In a league where coaching turnover is rampant—almost eight changes per season over the past two decades—a study co-written by Southern Utah University economics professor Dave Berri suggests that fewer than a quarter of NBA coaches between 1977 and 2008 had any significant effect on their players' performance.
Mr. Berri looked at 62 coaches in the three-decade span, only including those who worked long enough to have 15 everyday players come to their team after their arrival, as well as 15 everyday players leave (this was to make sure each coach had a sizable roster of players to analyze). Mr. Berri used his wins-produced metric—which shows how many wins a player is worth by seeing how his statistics correlate to winning—to measure the players' performances and see whether they significantly improved or declined.

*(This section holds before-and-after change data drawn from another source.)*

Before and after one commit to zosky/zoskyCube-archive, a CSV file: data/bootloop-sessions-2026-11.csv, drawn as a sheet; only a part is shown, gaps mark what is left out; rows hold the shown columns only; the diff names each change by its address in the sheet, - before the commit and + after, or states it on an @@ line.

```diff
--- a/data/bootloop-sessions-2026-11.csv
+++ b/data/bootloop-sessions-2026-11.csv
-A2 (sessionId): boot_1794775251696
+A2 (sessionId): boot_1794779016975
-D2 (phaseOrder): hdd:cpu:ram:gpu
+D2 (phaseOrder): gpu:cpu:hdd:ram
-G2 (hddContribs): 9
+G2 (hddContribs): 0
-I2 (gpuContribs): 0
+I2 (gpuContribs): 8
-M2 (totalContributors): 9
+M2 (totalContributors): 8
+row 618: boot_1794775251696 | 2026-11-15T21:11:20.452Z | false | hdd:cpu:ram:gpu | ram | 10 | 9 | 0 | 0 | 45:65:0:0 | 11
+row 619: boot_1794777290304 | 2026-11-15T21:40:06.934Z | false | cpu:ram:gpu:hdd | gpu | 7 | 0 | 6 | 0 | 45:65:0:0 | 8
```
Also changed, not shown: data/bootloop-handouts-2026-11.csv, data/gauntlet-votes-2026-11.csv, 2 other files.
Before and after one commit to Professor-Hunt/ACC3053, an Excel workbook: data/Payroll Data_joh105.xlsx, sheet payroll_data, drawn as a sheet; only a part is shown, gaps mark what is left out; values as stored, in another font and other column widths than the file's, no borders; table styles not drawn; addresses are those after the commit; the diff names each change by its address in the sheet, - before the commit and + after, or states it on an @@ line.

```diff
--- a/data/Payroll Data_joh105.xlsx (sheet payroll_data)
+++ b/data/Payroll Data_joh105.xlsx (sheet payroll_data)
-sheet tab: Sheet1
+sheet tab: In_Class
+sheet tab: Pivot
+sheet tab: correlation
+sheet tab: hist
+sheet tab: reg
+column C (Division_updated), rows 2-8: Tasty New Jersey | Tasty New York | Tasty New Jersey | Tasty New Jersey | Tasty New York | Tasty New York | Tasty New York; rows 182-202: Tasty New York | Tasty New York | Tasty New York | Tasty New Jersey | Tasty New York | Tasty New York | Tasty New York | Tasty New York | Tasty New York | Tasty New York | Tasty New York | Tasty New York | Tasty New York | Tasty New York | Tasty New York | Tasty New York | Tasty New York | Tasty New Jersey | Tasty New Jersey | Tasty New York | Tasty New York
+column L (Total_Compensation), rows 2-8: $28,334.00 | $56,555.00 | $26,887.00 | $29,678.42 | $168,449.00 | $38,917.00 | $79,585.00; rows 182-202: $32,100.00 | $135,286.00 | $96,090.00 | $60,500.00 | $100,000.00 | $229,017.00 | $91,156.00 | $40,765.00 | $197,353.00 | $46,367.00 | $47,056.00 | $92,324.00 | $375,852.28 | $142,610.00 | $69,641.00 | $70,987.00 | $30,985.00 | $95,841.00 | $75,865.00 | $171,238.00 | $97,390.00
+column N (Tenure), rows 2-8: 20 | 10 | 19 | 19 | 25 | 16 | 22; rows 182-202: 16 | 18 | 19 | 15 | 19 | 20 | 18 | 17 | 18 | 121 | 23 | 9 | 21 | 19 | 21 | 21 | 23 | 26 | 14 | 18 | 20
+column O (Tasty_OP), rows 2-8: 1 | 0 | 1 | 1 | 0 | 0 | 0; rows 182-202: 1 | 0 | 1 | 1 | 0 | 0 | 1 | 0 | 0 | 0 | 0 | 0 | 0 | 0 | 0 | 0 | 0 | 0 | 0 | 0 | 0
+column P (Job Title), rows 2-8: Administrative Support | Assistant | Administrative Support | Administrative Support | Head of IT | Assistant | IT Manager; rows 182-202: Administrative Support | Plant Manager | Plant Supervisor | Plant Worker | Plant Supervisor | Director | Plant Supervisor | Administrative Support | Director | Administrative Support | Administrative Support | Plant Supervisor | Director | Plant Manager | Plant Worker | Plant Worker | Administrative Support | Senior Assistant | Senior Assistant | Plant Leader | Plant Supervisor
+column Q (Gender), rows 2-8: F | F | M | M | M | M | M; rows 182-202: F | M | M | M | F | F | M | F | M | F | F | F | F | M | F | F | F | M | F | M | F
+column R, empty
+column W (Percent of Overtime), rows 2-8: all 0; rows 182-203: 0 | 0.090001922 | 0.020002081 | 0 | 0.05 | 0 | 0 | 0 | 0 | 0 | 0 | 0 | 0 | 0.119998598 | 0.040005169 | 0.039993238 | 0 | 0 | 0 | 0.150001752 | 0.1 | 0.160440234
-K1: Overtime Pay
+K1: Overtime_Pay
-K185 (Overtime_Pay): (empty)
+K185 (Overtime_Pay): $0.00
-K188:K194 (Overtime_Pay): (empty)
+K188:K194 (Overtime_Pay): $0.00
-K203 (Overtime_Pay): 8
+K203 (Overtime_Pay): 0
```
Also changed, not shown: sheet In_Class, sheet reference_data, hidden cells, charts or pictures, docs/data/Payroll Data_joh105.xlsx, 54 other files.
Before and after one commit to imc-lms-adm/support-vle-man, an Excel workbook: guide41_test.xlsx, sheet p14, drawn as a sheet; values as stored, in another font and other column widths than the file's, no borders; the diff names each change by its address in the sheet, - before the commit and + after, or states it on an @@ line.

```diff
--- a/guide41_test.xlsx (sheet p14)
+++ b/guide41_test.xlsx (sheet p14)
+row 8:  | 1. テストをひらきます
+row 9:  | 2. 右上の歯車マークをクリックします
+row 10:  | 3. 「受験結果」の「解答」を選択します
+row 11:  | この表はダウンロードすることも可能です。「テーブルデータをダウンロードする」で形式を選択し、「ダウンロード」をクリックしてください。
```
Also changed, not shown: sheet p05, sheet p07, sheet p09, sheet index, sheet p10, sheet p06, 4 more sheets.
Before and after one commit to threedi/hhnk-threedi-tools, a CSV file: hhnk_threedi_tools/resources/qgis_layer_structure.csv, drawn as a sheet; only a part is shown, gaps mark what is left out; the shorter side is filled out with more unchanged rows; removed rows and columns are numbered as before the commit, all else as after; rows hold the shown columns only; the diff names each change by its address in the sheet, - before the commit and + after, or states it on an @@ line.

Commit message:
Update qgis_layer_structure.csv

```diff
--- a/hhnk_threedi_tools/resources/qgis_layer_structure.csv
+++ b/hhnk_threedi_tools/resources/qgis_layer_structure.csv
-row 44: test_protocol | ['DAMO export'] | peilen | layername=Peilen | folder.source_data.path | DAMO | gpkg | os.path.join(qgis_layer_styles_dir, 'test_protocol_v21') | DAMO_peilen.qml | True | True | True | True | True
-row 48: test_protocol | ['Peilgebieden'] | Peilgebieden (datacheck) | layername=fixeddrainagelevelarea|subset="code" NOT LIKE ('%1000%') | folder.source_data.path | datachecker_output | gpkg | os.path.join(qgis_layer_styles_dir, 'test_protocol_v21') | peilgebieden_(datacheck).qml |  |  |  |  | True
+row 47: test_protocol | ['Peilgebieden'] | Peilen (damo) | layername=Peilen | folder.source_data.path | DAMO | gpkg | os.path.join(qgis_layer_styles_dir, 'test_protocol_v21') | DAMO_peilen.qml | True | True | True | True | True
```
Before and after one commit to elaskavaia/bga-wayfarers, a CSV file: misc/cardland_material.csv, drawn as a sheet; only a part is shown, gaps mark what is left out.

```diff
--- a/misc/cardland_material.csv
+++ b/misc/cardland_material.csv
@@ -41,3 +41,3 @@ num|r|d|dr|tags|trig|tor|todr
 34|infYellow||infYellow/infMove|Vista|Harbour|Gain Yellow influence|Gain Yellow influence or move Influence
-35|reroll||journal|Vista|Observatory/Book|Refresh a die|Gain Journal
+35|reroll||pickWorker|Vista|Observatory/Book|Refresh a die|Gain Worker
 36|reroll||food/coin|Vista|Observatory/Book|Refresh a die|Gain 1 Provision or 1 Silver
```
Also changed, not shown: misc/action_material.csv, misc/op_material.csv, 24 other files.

If they did, then the coach passed the so-called effectiveness test.
Phil Jackson, who has won a record 11 titles, is worth 17.1 wins to his teams per year according to this metric—the most in the sample. But Hall of Famer Pat Riley had no significant effect at all; neither did well-known coaches such as Jeff Van Gundy and Jerry Sloan. Then there's Matt Guokas, who compiled a .430 winning percentage in seven years as head coach. He's the only person in this sample to make his players significantly worse.
The Ones Who Matter
A recent study shows the majority of experienced NBA coaches in the past few decades had no significant effect on their players' performance. Here are some of the well-known exceptions. *
MOST EFFECTIVE COACHES HOW MANY 'WINS' THEY CONTRIBUTE A SEASON Phil Jackson
17.1 Gregg Popovich
15.9 Cotton Fitzsimmons
15.8 Jim O'Brien
12 Gene Shue
11.5 Don Nelson
11.2 Flip Saunders